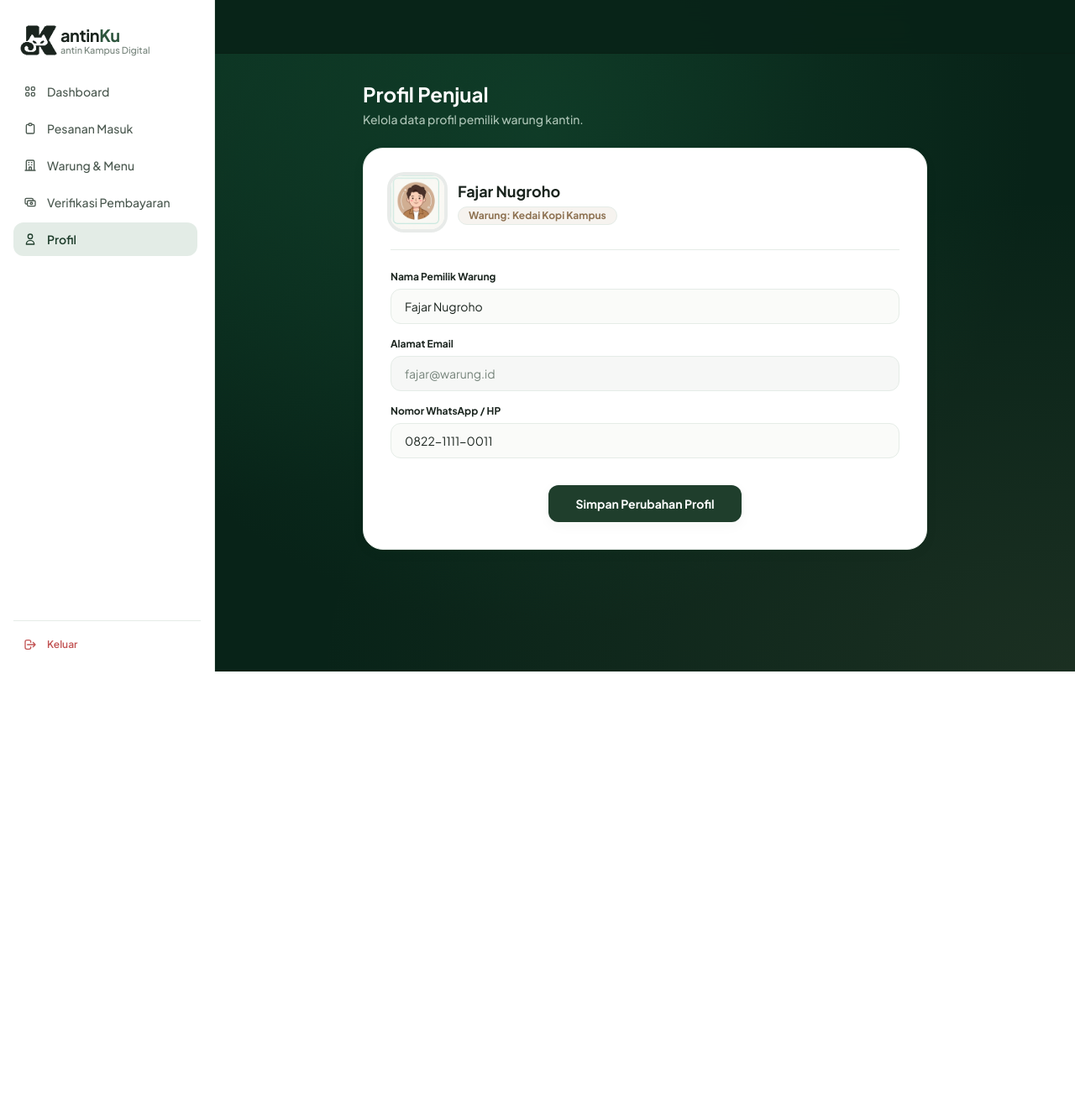
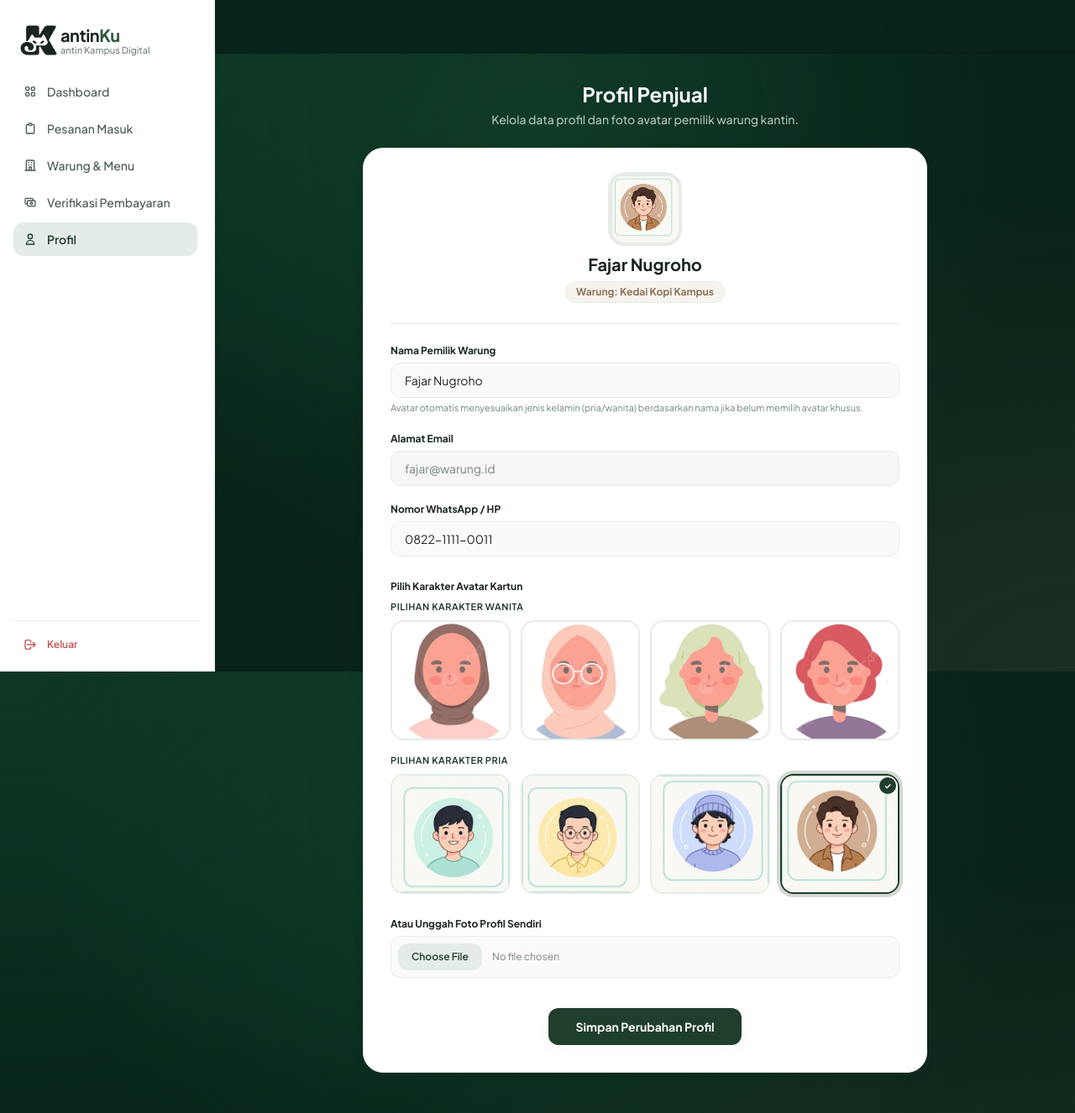
Before and after one commit to 2401020068-alt/Pemesanan_dan_Delivery_Makanan_Kantin, a Laravel app: page /seller/profile in a window 1280 px wide. Shown: the whole page at 84% size. Before the commit the page ends 800 px from the top, so only its background shows below. Run offline with Laravel 12, Linux system fonts and the light colour scheme; data comes from the database, SQL or seed files in the repository; some libraries are stand-ins or nearby versions.

Commit message:
feat(seller): buat layout profil rata tengah dan tambahkan pilihan avatar kartun

```diff
--- a/resources/views/seller/profile.blade.php
+++ b/resources/views/seller/profile.blade.php
@@ -4,27 +4,27 @@
 
 @section('content')
 <div class="max-w-2xl mx-auto space-y-6">
-    <div>
+    <div class="text-center">
         <h1 class="font-display text-2xl font-bold text-white">Profil Penjual</h1>
-        <p class="text-xs sm:text-sm text-emerald-200/90 mt-1 font-medium">Kelola data profil pemilik warung kantin.</p>
+        <p class="text-xs sm:text-sm text-emerald-200/90 mt-1 font-medium">Kelola data profil dan foto avatar pemilik warung kantin.</p>
     </div>
 
     <div class="bg-white rounded-3xl border border-[#E5ECE7] p-6 sm:p-8 shadow-subtle space-y-6 text-[#1A241E]">
-        <div class="flex items-center gap-4 pb-6 border-b border-[#E5ECE7]">
-            <img src="{{ $seller->avatar ?? 'https://images.unsplash.com/photo-1494790108377-be9c29b29330?auto=format&fit=crop&w=200&q=70' }}" class="w-16 h-16 rounded-2xl object-cover ring-4 ring-[#1F3E2C]/10 shadow-xs">
-            <div>
-                <h2 class="font-display font-bold text-lg text-[#1A241E]">{{ $seller->name }}</h2>
-                <span class="inline-flex items-center gap-1 px-3 py-0.5 rounded-full text-xs font-bold bg-[#F6F3EF] text-[#8E7252] border border-[#E5ECE7] mt-1">
-                    Warung: {{ $shop->name ?? '-' }}
-                </span>
-            </div>
+        {{-- Profile Header Badge (Centered) --}}
+        <div class="flex flex-col items-center text-center pb-6 border-b border-[#E5ECE7]">
+            <img src="{{ asset(ltrim($seller->avatar, '/')) }}" alt="{{ $seller->name }}" class="w-20 h-20 rounded-2xl object-cover ring-4 ring-[#1F3E2C]/10 shadow-xs mb-3 bg-[#FAFBF9]">
+            <h2 class="font-display font-bold text-xl text-[#1A241E]">{{ $seller->name }}</h2>
+            <span class="inline-flex items-center gap-1 px-3 py-1 rounded-full text-xs font-bold bg-[#F6F3EF] text-[#8E7252] border border-[#E5ECE7] mt-1.5">
+                Warung: {{ $shop->name ?? '-' }}
+            </span>
         </div>
 
-        <form action="{{ route('seller.profile.update') }}" method="POST" class="space-y-4">
+        <form action="{{ route('seller.profile.update') }}" method="POST" enctype="multipart/form-data" class="space-y-5">
             @csrf
             <div>
                 <label class="block text-xs font-bold text-[#1A241E] mb-1.5">Nama Pemilik Warung</label>
                 <input type="text" name="name" value="{{ old('name', $seller->name) }}" required class="w-full rounded-xl border border-[#E5ECE7] bg-[#FAFBF9] px-4 py-2.5 text-xs sm:text-sm text-[#1A241E] focus:bg-white focus:border-[#1F3E2C] focus:outline-none focus:ring-2 focus:ring-[#1F3E2C]/20 transition-all">
+                <span class="text-[11px] text-[#76847B] mt-1 block">Avatar otomatis menyesuaikan jenis kelamin (pria/wanita) berdasarkan nama jika belum memilih avatar khusus.</span>
             </div>
 
             <div>
@@ -37,6 +37,65 @@
                 <input type="text" name="phone" value="{{ old('phone', $seller->phone) }}" class="w-full rounded-xl border border-[#E5ECE7] bg-[#FAFBF9] px-4 py-2.5 text-xs sm:text-sm text-[#1A241E] focus:bg-white focus:border-[#1F3E2C] focus:outline-none focus:ring-2 focus:ring-[#1F3E2C]/20 transition-all">
             </div>
 
+            {{-- Pilihan Preset Avatar Karakter Kartun --}}
+            <div class="pt-2">
+                <label class="block text-xs font-bold text-[#1A241E] mb-2">Pilih Karakter Avatar Kartun</label>
+
+                {{-- Preset Wanita --}}
+                <div class="mb-4">
+                    <span class="text-[11px] font-semibold text-emerald-800 uppercase tracking-wider block mb-2">Pilihan Karakter Wanita</span>
+                    <div class="grid grid-cols-4 gap-3">
+                        @php
+                            $females = [
+                                '/images/avatars/female_1.png',
+                                '/images/avatars/female_2.png',
+                                '/images/avatars/female_3.png',
+                                '/images/avatars/female_4.png',
+                            ];
+                        @endphp
+                        @foreach($females as $f)
+                            <label class="relative cursor-pointer group">
+                                <input type="radio" name="avatar_preset" value="{{ $f }}" {{ ($seller->avatar === $f || str_ends_with($seller->avatar, $f)) ? 'checked' : '' }} class="peer sr-only">
+                                <div class="w-full aspect-square rounded-2xl overflow-hidden bg-[#FAFBF9] border-2 border-[#E5ECE7] peer-checked:border-[#1F3E2C] peer-checked:ring-4 peer-checked:ring-[#1F3E2C]/20 transition-all group-hover:scale-105 shadow-xs">
+                                    <img src="{{ asset(ltrim($f, '/')) }}" alt="Karakter Wanita" class="w-full h-full object-cover">
+                                </div>
+                                <span class="hidden peer-checked:flex absolute top-1 right-1 w-5 h-5 bg-[#1F3E2C] text-white rounded-full items-center justify-center text-[10px] font-bold shadow-xs">✓</span>
+                            </label>
+                        @endforeach
+                    </div>
+                </div>
+
+                {{-- Preset Pria --}}
+                <div>
+                    <span class="text-[11px] font-semibold text-emerald-800 uppercase tracking-wider block mb-2">Pilihan Karakter Pria</span>
+                    <div class="grid grid-cols-4 gap-3">
+                        @php
+                            $males = [
+                                '/images/avatars/male_1.png',
+                                '/images/avatars/male_2.png',
+                                '/images/avatars/male_3.png',
+                                '/images/avatars/male_4.png',
+                            ];
+                        @endphp
+                        @foreach($males as $m)
+                            <label class="relative cursor-pointer group">
+                                <input type="radio" name="avatar_preset" value="{{ $m }}" {{ ($seller->avatar === $m || str_ends_with($seller->avatar, $m)) ? 'checked' : '' }} class="peer sr-only">
+                                <div class="w-full aspect-square rounded-2xl overflow-hidden bg-[#FAFBF9] border-2 border-[#E5ECE7] peer-checked:border-[#1F3E2C] peer-checked:ring-4 peer-checked:ring-[#1F3E2C]/20 transition-all group-hover:scale-105 shadow-xs">
+                                    <img src="{{ asset(ltrim($m, '/')) }}" alt="Karakter Pria" class="w-full h-full object-cover">
+                                </div>
+                                <span class="hidden peer-checked:flex absolute top-1 right-1 w-5 h-5 bg-[#1F3E2C] text-white rounded-full items-center justify-center text-[10px] font-bold shadow-xs">✓</span>
+                            </label>
+                        @endforeach
+                    </div>
+                </div>
+            </div>
+
+            {{-- Opsi Upload Foto Sendiri --}}
+            <div class="pt-2">
+                <label class="block text-xs font-bold text-[#1A241E] mb-1.5">Atau Unggah Foto Profil Sendiri</label>
+                <input type="file" name="avatar_file" accept="image/*" class="w-full text-xs text-[#76847B] file:mr-3 file:py-2 file:px-4 file:rounded-xl file:border-0 file:text-xs file:font-semibold file:bg-[#E3ECE6] file:text-[#1F3E2C] hover:file:bg-[#BFD4C7] file:cursor-pointer cursor-pointer border border-[#E5ECE7] rounded-xl bg-[#FAFBF9] p-2">
+            </div>
+
             <div class="pt-4 flex justify-center">
                 <button type="submit" class="inline-flex items-center justify-center px-8 py-3 rounded-xl bg-[#1F3E2C] hover:bg-[#2D553D] text-white font-bold text-xs sm:text-sm shadow-subtle hover:shadow-md transition active:scale-98">
                     Simpan Perubahan Profil
```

• _TASK TO COMPLETE_
Copy whichever lines of the records above contain the word "block".

• _ANSWER BOX_
                 <label class="block text-xs font-bold text-[#1A241E] mb-1.5">Nama Pemilik Warung</label>
+                <span class="text-[11px] text-[#76847B] mt-1 block">Avatar otomatis menyesuaikan jenis kelamin (pria/wanita) berdasarkan nama jika belum memilih avatar khusus.</span>
+                <label class="block text-xs font-bold text-[#1A241E] mb-2">Pilih Karakter Avatar Kartun</label>
+                    <span class="text-[11px] font-semibold text-emerald-800 uppercase tracking-wider block mb-2">Pilihan Karakter Wanita</span>
+                    <span class="text-[11px] font-semibold text-emerald-800 uppercase tracking-wider block mb-2">Pilihan Karakter Pria</span>
+                <label class="block text-xs font-bold text-[#1A241E] mb-1.5">Atau Unggah Foto Profil Sendiri</label>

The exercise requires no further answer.